Monday, October 10, 2016
After Hurricane Matthew swept up the east coast leaving damage in its wake, many of those affected are in need of assistance. Unfortunately, past natural disasters have shown us that scammers may pose as utility workers, insurance adjusters, or even FEMA officials.
Over the weekend, some consumers reported getting phony emails that claimed to come from the power company. The fraudulent emails include a link that promises updated information on power outages but really installs malware on your device. For legitimate update on power outages, call your power company directly.
Attorney General Roy Cooper urges North Carolinians affected by Hurricane Matthew to stay vigilant against impostor scams. Remember:
Be wary of emails, phone calls, mailers, text messages, or in-person visits from anyone you don’t recognize asking you about storm damage. Instead, contact the insurance company, utility service, or government agency directly if you need help or have questions.
Verify the identity of anyone who comes to your home to talk about storm damage. If you get a knock on the door from someone claiming to be with a utility company, insurance group, or government entity to talk about how Hurricane Matthew affected your home, ask to see their official company or agency ID badge.

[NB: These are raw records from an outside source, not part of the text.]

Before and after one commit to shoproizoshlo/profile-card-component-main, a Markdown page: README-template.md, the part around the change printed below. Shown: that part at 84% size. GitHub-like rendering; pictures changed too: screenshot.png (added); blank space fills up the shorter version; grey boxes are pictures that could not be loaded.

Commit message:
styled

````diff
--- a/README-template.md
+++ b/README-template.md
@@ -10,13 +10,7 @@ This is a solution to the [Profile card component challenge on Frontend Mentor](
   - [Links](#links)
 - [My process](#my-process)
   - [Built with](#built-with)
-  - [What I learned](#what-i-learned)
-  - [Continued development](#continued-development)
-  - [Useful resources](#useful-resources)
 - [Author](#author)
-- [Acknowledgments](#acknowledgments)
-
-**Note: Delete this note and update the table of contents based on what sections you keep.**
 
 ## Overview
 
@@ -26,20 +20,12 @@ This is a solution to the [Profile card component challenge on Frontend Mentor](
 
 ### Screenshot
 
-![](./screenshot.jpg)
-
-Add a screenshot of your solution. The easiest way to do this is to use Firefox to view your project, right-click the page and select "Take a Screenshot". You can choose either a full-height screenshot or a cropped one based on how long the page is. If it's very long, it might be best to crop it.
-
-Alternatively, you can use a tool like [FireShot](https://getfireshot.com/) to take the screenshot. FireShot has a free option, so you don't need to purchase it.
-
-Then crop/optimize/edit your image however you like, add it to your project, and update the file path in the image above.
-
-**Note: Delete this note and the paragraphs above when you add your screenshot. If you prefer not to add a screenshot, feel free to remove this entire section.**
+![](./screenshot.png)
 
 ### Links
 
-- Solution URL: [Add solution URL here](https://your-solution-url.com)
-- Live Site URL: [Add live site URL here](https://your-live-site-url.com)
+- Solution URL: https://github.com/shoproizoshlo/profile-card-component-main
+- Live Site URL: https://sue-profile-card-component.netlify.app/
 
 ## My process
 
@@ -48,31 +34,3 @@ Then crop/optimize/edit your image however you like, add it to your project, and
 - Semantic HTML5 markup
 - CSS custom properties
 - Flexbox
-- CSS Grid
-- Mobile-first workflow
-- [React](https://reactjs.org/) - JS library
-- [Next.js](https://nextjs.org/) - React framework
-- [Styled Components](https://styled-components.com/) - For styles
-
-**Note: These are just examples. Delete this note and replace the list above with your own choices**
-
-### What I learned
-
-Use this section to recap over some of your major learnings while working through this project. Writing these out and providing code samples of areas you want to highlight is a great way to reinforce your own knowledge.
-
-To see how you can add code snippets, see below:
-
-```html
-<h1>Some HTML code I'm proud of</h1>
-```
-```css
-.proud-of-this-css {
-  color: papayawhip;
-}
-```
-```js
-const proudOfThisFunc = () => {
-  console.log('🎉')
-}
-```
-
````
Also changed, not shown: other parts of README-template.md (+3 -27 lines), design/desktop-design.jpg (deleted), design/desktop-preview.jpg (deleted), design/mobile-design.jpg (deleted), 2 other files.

Avoid anyone who tries to collect a fee to help you apply for disaster assistance. State or federal agencies like FEMA or the U.S. Small Business Administration will never charge you money to apply for relief.
Protect your personal information. Never give your credit card or bank account number to someone you don’t know who contacts you, and don’t share personal financial information by email or text message.
If you’re approached by a possible scammer, report it to the Attorney General’s Consumer Protection Division by calling 1-877-5-NO-SCAM within North Carolina (919-716-6000 if calling from an out of state number) or filing a complaint online